Extract the records in full, leaving every picture out.

◆ The input
------------------------------------------------

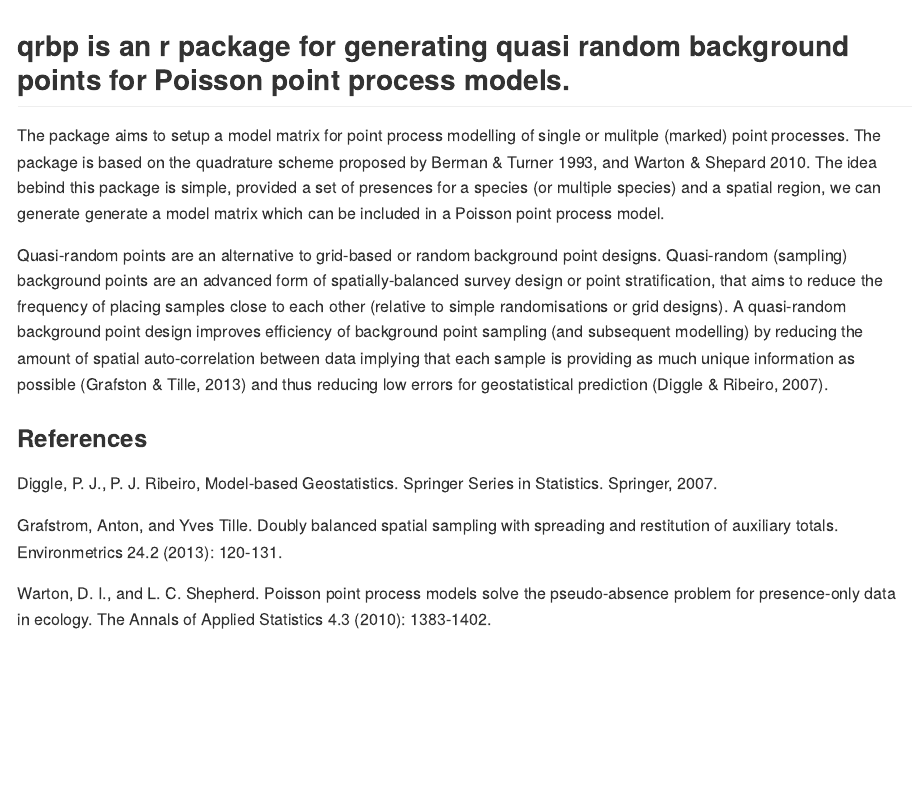
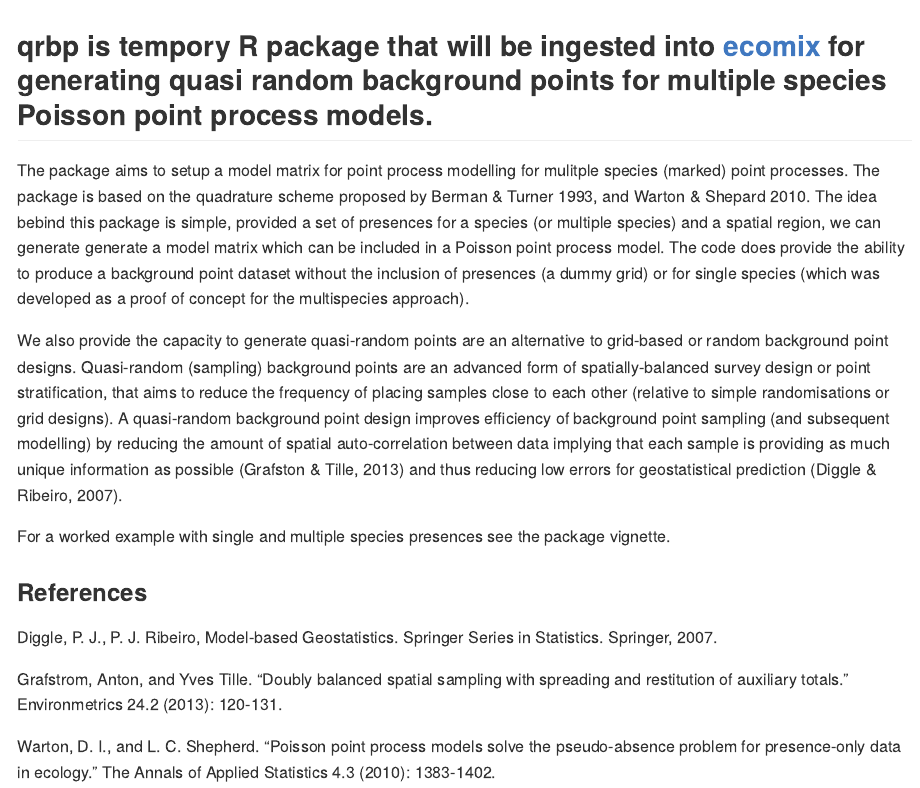
Before and after one commit to skiptoniam/ppmData, an R Markdown document (readme.Rmd): the page in a window 1100 px wide, from its top. The pictures show the output file readme.md that the author committed with the source, drawn offline in the style of GitHub; badge pictures from the web are left out.

Commit message:
update readme

```diff
--- a/readme.Rmd
+++ b/readme.Rmd
@@ -9,11 +9,13 @@ output:
   [![Codecov test coverage](https://codecov.io/gh/skiptoniam/qrbp/branch/master/graph/badge.svg)](https://codecov.io/gh/skiptoniam/qrbp?branch=master)
   <!-- badges: end -->
 
-## qrbp is an r package for generating quasi random background points for Poisson point process models.
+## qrbp is tempory R package that will be ingested into [ecomix](https://github.com/skiptoniam/ecomix) for generating quasi random background points for multiple species Poisson point process models.
 
-The package aims to setup a model matrix for point process modelling of single or mulitple (marked) point processes. The package is based on the quadrature scheme proposed by Berman & Turner 1993, and Warton & Shepard 2010. The idea bebind this package is simple, provided a set of presences for a species (or multiple species) and a spatial region, we can generate generate a model matrix which can be included in a Poisson point process model.
+The package aims to setup a model matrix for point process modelling for mulitple species (marked) point processes. The package is based on the quadrature scheme proposed by Berman & Turner 1993, and Warton & Shepard 2010. The idea bebind this package is simple, provided a set of presences for a species (or multiple species) and a spatial region, we can generate generate a model matrix which can be included in a Poisson point process model.  The code does provide the ability to produce a background point dataset without the inclusion of presences (a dummy grid) or for single species (which was developed as a proof of concept for the multispecies approach).
 
-Quasi-random points are an alternative to grid-based or random background point designs. Quasi-random (sampling) background points are an advanced form of spatially-balanced survey design or point stratification, that aims to reduce the frequency of placing samples close to each other (relative to simple randomisations or grid designs). A quasi-random background point design improves efficiency of background point sampling (and subsequent modelling) by reducing the amount of spatial auto-correlation between data implying that each sample is providing as much unique information as possible (Grafston & Tille, 2013) and thus reducing low errors for geostatistical prediction (Diggle & Ribeiro, 2007).
+We also provide the capacity to generate quasi-random points are an alternative to grid-based or random background point designs. Quasi-random (sampling) background points are an advanced form of spatially-balanced survey design or point stratification, that aims to reduce the frequency of placing samples close to each other (relative to simple randomisations or grid designs). A quasi-random background point design improves efficiency of background point sampling (and subsequent modelling) by reducing the amount of spatial auto-correlation between data implying that each sample is providing as much unique information as possible (Grafston & Tille, 2013) and thus reducing low errors for geostatistical prediction (Diggle & Ribeiro, 2007).
+
+For a worked example with single and multiple species presences see the package vignette.
 
 ### References
 
```
Also changed, not shown: readme.md, 1 other file.
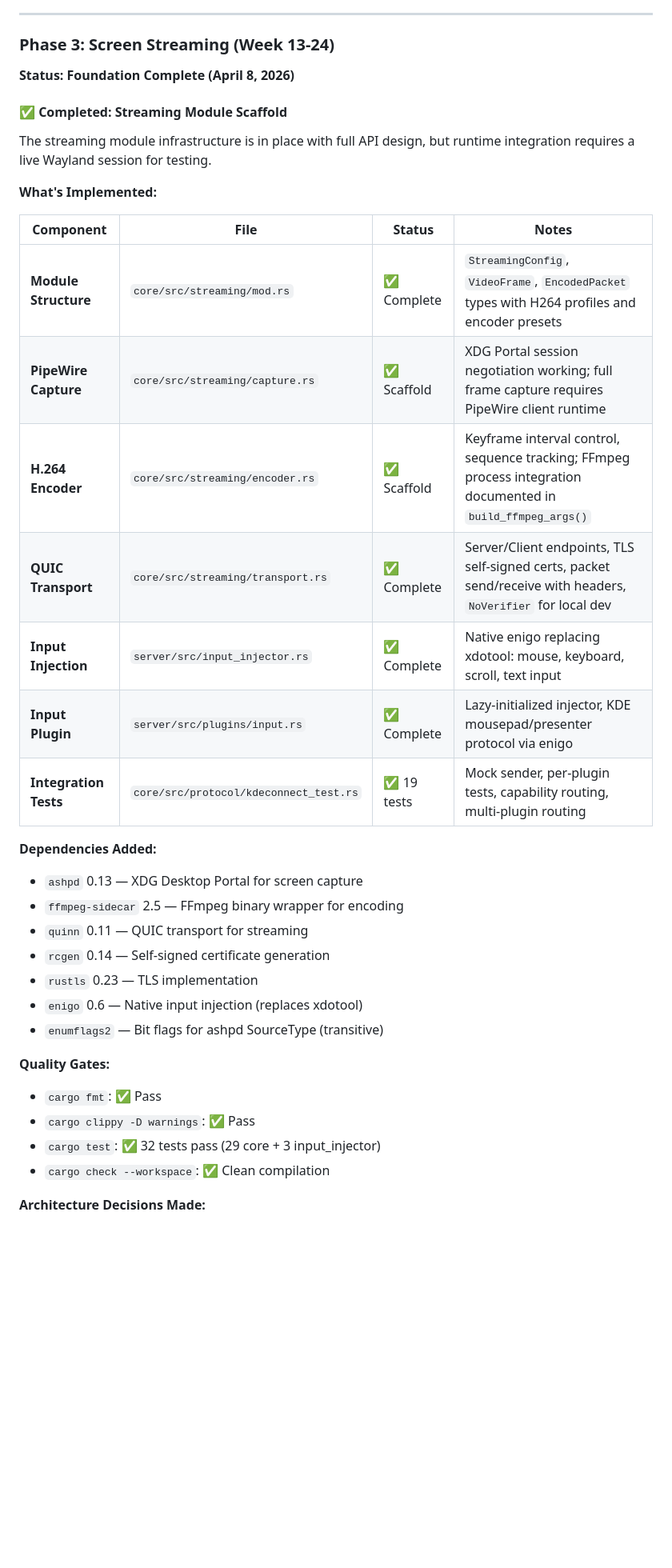
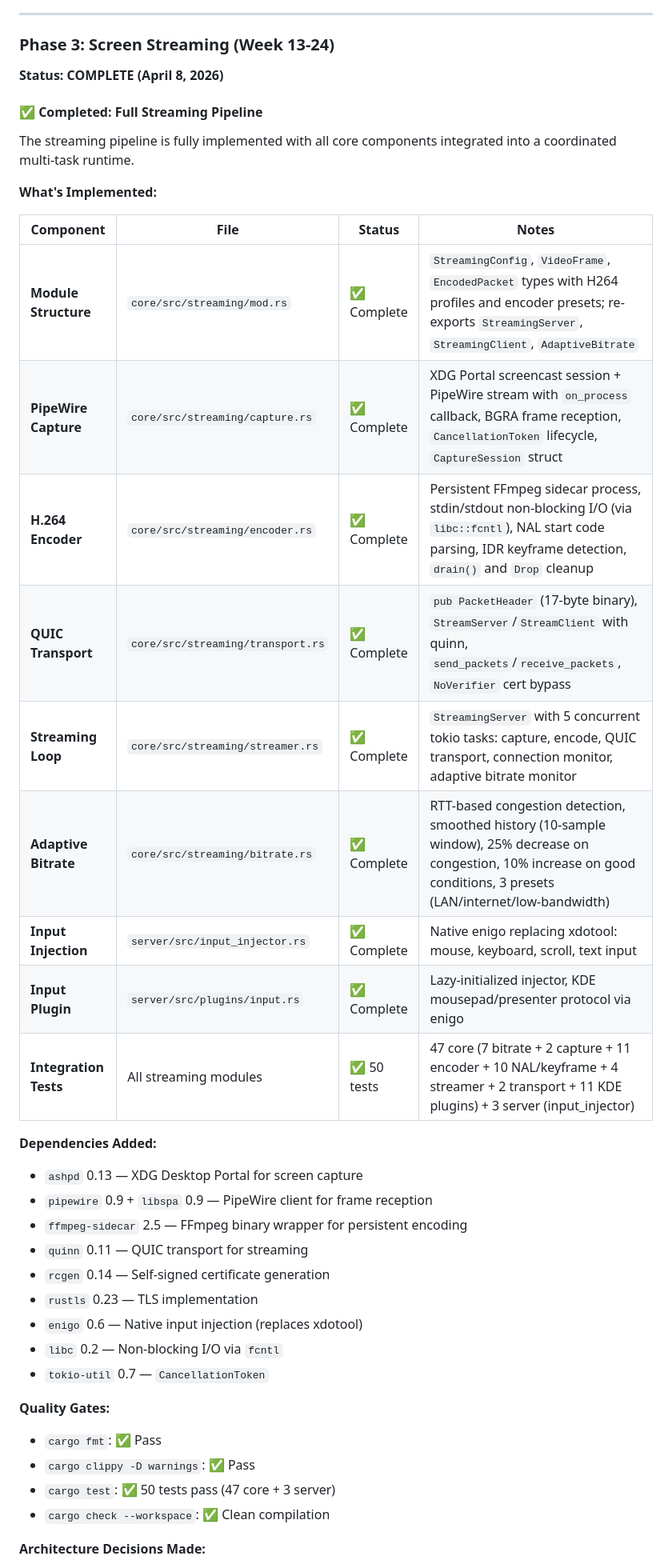
Before and after one commit to sreevarshan-xenoz/Linux-Link, a Markdown page: plan.md, the part around one of its changes. Shown at 80% size. Drawn GitHub-style; blank space fills up the shorter version.

```diff
--- a/plan.md
+++ b/plan.md
@@ -1708,37 +1708,41 @@ class _ConnectionScreenState extends ConsumerState<ConnectionScreen> {
 
 ### Phase 3: Screen Streaming (Week 13-24)
 
-**Status: Foundation Complete (April 8, 2026)**
-
-#### ✅ Completed: Streaming Module Scaffold
-
-The streaming module infrastructure is in place with full API design, but runtime integration requires a live Wayland session for testing.
+**Status: COMPLETE (April 8, 2026)**
+
+#### ✅ Completed: Full Streaming Pipeline
+
+The streaming pipeline is fully implemented with all core components integrated into a coordinated multi-task runtime.
 
 **What's Implemented:**
 
 | Component | File | Status | Notes |
 |-----------|------|--------|-------|
-| **Module Structure** | `core/src/streaming/mod.rs` | ✅ Complete | `StreamingConfig`, `VideoFrame`, `EncodedPacket` types with H264 profiles and encoder presets |
-| **PipeWire Capture** | `core/src/streaming/capture.rs` | ✅ Scaffold | XDG Portal session negotiation working; full frame capture requires PipeWire client runtime |
-| **H.264 Encoder** | `core/src/streaming/encoder.rs` | ✅ Scaffold | Keyframe interval control, sequence tracking; FFmpeg process integration documented in `build_ffmpeg_args()` |
-| **QUIC Transport** | `core/src/streaming/transport.rs` | ✅ Complete | Server/Client endpoints, TLS self-signed certs, packet send/receive with headers, `NoVerifier` for local dev |
+| **Module Structure** | `core/src/streaming/mod.rs` | ✅ Complete | `StreamingConfig`, `VideoFrame`, `EncodedPacket` types with H264 profiles and encoder presets; re-exports `StreamingServer`, `StreamingClient`, `AdaptiveBitrate` |
+| **PipeWire Capture** | `core/src/streaming/capture.rs` | ✅ Complete | XDG Portal screencast session + PipeWire stream with `on_process` callback, BGRA frame reception, `CancellationToken` lifecycle, `CaptureSession` struct |
+| **H.264 Encoder** | `core/src/streaming/encoder.rs` | ✅ Complete | Persistent FFmpeg sidecar process, stdin/stdout non-blocking I/O (via `libc::fcntl`), NAL start code parsing, IDR keyframe detection, `drain()` and `Drop` cleanup |
+| **QUIC Transport** | `core/src/streaming/transport.rs` | ✅ Complete | `pub PacketHeader` (17-byte binary), `StreamServer`/`StreamClient` with quinn, `send_packets`/`receive_packets`, `NoVerifier` cert bypass |
+| **Streaming Loop** | `core/src/streaming/streamer.rs` | ✅ Complete | `StreamingServer` with 5 concurrent tokio tasks: capture, encode, QUIC transport, connection monitor, adaptive bitrate monitor |
+| **Adaptive Bitrate** | `core/src/streaming/bitrate.rs` | ✅ Complete | RTT-based congestion detection, smoothed history (10-sample window), 25% decrease on congestion, 10% increase on good conditions, 3 presets (LAN/internet/low-bandwidth) |
 | **Input Injection** | `server/src/input_injector.rs` | ✅ Complete | Native enigo replacing xdotool: mouse, keyboard, scroll, text input |
 | **Input Plugin** | `server/src/plugins/input.rs` | ✅ Complete | Lazy-initialized injector, KDE mousepad/presenter protocol via enigo |
-| **Integration Tests** | `core/src/protocol/kdeconnect_test.rs` | ✅ 19 tests | Mock sender, per-plugin tests, capability routing, multi-plugin routing |
+| **Integration Tests** | All streaming modules | ✅ 50 tests | 47 core (7 bitrate + 2 capture + 11 encoder + 10 NAL/keyframe + 4 streamer + 2 transport + 11 KDE plugins) + 3 server (input_injector) |
 
 **Dependencies Added:**
 - `ashpd` 0.13 — XDG Desktop Portal for screen capture
-- `ffmpeg-sidecar` 2.5 — FFmpeg binary wrapper for encoding
+- `pipewire` 0.9 + `libspa` 0.9 — PipeWire client for frame reception
+- `ffmpeg-sidecar` 2.5 — FFmpeg binary wrapper for persistent encoding
 - `quinn` 0.11 — QUIC transport for streaming
 - `rcgen` 0.14 — Self-signed certificate generation
 - `rustls` 0.23 — TLS implementation
 - `enigo` 0.6 — Native input injection (replaces xdotool)
-- `enumflags2` — Bit flags for ashpd SourceType (transitive)
+- `libc` 0.2 — Non-blocking I/O via `fcntl`
+- `tokio-util` 0.7 — `CancellationToken`
 
 **Quality Gates:**
 - `cargo fmt`: ✅ Pass
 - `cargo clippy -D warnings`: ✅ Pass
-- `cargo test`: ✅ 32 tests pass (29 core + 3 input_injector)
+- `cargo test`: ✅ 50 tests pass (47 core + 3 server)
 - `cargo check --workspace`: ✅ Clean compilation
 
 **Architecture Decisions Made:**
```
Also changed, not shown: other parts of plan.md (+23 -27 lines).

------------------------------------------------

◆ Result
Before and after one commit to skiptoniam/ppmData, an R Markdown document (readme.Rmd): the page in a window 1100 px wide, from its top. The pictures show the output file readme.md that the author committed with the source, drawn offline in the style of GitHub; badge pictures from the web are left out.

Commit message:
update readme

```diff
--- a/readme.Rmd
+++ b/readme.Rmd
@@ -9,11 +9,13 @@ output:
   [![Codecov test coverage](https://codecov.io/gh/skiptoniam/qrbp/branch/master/graph/badge.svg)](https://codecov.io/gh/skiptoniam/qrbp?branch=master)
   <!-- badges: end -->
 
-## qrbp is an r package for generating quasi random background points for Poisson point process models.
+## qrbp is tempory R package that will be ingested into [ecomix](https://github.com/skiptoniam/ecomix) for generating quasi random background points for multiple species Poisson point process models.
 
-The package aims to setup a model matrix for point process modelling of single or mulitple (marked) point processes. The package is based on the quadrature scheme proposed by Berman & Turner 1993, and Warton & Shepard 2010. The idea bebind this package is simple, provided a set of presences for a species (or multiple species) and a spatial region, we can generate generate a model matrix which can be included in a Poisson point process model.
+The package aims to setup a model matrix for point process modelling for mulitple species (marked) point processes. The package is based on the quadrature scheme proposed by Berman & Turner 1993, and Warton & Shepard 2010. The idea bebind this package is simple, provided a set of presences for a species (or multiple species) and a spatial region, we can generate generate a model matrix which can be included in a Poisson point process model.  The code does provide the ability to produce a background point dataset without the inclusion of presences (a dummy grid) or for single species (which was developed as a proof of concept for the multispecies approach).
 
-Quasi-random points are an alternative to grid-based or random background point designs. Quasi-random (sampling) background points are an advanced form of spatially-balanced survey design or point stratification, that aims to reduce the frequency of placing samples close to each other (relative to simple randomisations or grid designs). A quasi-random background point design improves efficiency of background point sampling (and subsequent modelling) by reducing the amount of spatial auto-correlation between data implying that each sample is providing as much unique information as possible (Grafston & Tille, 2013) and thus reducing low errors for geostatistical prediction (Diggle & Ribeiro, 2007).
+We also provide the capacity to generate quasi-random points are an alternative to grid-based or random background point designs. Quasi-random (sampling) background points are an advanced form of spatially-balanced survey design or point stratification, that aims to reduce the frequency of placing samples close to each other (relative to simple randomisations or grid designs). A quasi-random background point design improves efficiency of background point sampling (and subsequent modelling) by reducing the amount of spatial auto-correlation between data implying that each sample is providing as much unique information as possible (Grafston & Tille, 2013) and thus reducing low errors for geostatistical prediction (Diggle & Ribeiro, 2007).
+
+For a worked example with single and multiple species presences see the package vignette.
 
 ### References
 
```
Also changed, not shown: readme.md, 1 other file.
Before and after one commit to sreevarshan-xenoz/Linux-Link, a Markdown page: plan.md, the part around one of its changes. Shown at 80% size. Drawn GitHub-style; blank space fills up the shorter version.

```diff
--- a/plan.md
+++ b/plan.md
@@ -1708,37 +1708,41 @@ class _ConnectionScreenState extends ConsumerState<ConnectionScreen> {
 
 ### Phase 3: Screen Streaming (Week 13-24)
 
-**Status: Foundation Complete (April 8, 2026)**
-
-#### ✅ Completed: Streaming Module Scaffold
-
-The streaming module infrastructure is in place with full API design, but runtime integration requires a live Wayland session for testing.
+**Status: COMPLETE (April 8, 2026)**
+
+#### ✅ Completed: Full Streaming Pipeline
+
+The streaming pipeline is fully implemented with all core components integrated into a coordinated multi-task runtime.
 
 **What's Implemented:**
 
 | Component | File | Status | Notes |
 |-----------|------|--------|-------|
-| **Module Structure** | `core/src/streaming/mod.rs` | ✅ Complete | `StreamingConfig`, `VideoFrame`, `EncodedPacket` types with H264 profiles and encoder presets |
-| **PipeWire Capture** | `core/src/streaming/capture.rs` | ✅ Scaffold | XDG Portal session negotiation working; full frame capture requires PipeWire client runtime |
-| **H.264 Encoder** | `core/src/streaming/encoder.rs` | ✅ Scaffold | Keyframe interval control, sequence tracking; FFmpeg process integration documented in `build_ffmpeg_args()` |
-| **QUIC Transport** | `core/src/streaming/transport.rs` | ✅ Complete | Server/Client endpoints, TLS self-signed certs, packet send/receive with headers, `NoVerifier` for local dev |
+| **Module Structure** | `core/src/streaming/mod.rs` | ✅ Complete | `StreamingConfig`, `VideoFrame`, `EncodedPacket` types with H264 profiles and encoder presets; re-exports `StreamingServer`, `StreamingClient`, `AdaptiveBitrate` |
+| **PipeWire Capture** | `core/src/streaming/capture.rs` | ✅ Complete | XDG Portal screencast session + PipeWire stream with `on_process` callback, BGRA frame reception, `CancellationToken` lifecycle, `CaptureSession` struct |
+| **H.264 Encoder** | `core/src/streaming/encoder.rs` | ✅ Complete | Persistent FFmpeg sidecar process, stdin/stdout non-blocking I/O (via `libc::fcntl`), NAL start code parsing, IDR keyframe detection, `drain()` and `Drop` cleanup |
+| **QUIC Transport** | `core/src/streaming/transport.rs` | ✅ Complete | `pub PacketHeader` (17-byte binary), `StreamServer`/`StreamClient` with quinn, `send_packets`/`receive_packets`, `NoVerifier` cert bypass |
+| **Streaming Loop** | `core/src/streaming/streamer.rs` | ✅ Complete | `StreamingServer` with 5 concurrent tokio tasks: capture, encode, QUIC transport, connection monitor, adaptive bitrate monitor |
+| **Adaptive Bitrate** | `core/src/streaming/bitrate.rs` | ✅ Complete | RTT-based congestion detection, smoothed history (10-sample window), 25% decrease on congestion, 10% increase on good conditions, 3 presets (LAN/internet/low-bandwidth) |
 | **Input Injection** | `server/src/input_injector.rs` | ✅ Complete | Native enigo replacing xdotool: mouse, keyboard, scroll, text input |
 | **Input Plugin** | `server/src/plugins/input.rs` | ✅ Complete | Lazy-initialized injector, KDE mousepad/presenter protocol via enigo |
-| **Integration Tests** | `core/src/protocol/kdeconnect_test.rs` | ✅ 19 tests | Mock sender, per-plugin tests, capability routing, multi-plugin routing |
+| **Integration Tests** | All streaming modules | ✅ 50 tests | 47 core (7 bitrate + 2 capture + 11 encoder + 10 NAL/keyframe + 4 streamer + 2 transport + 11 KDE plugins) + 3 server (input_injector) |
 
 **Dependencies Added:**
 - `ashpd` 0.13 — XDG Desktop Portal for screen capture
-- `ffmpeg-sidecar` 2.5 — FFmpeg binary wrapper for encoding
+- `pipewire` 0.9 + `libspa` 0.9 — PipeWire client for frame reception
+- `ffmpeg-sidecar` 2.5 — FFmpeg binary wrapper for persistent encoding
 - `quinn` 0.11 — QUIC transport for streaming
 - `rcgen` 0.14 — Self-signed certificate generation
 - `rustls` 0.23 — TLS implementation
 - `enigo` 0.6 — Native input injection (replaces xdotool)
-- `enumflags2` — Bit flags for ashpd SourceType (transitive)
+- `libc` 0.2 — Non-blocking I/O via `fcntl`
+- `tokio-util` 0.7 — `CancellationToken`
 
 **Quality Gates:**
 - `cargo fmt`: ✅ Pass
 - `cargo clippy -D warnings`: ✅ Pass
-- `cargo test`: ✅ 32 tests pass (29 core + 3 input_injector)
+- `cargo test`: ✅ 50 tests pass (47 core + 3 server)
 - `cargo check --workspace`: ✅ Clean compilation
 
 **Architecture Decisions Made:**
```
Also changed, not shown: other parts of plan.md (+23 -27 lines).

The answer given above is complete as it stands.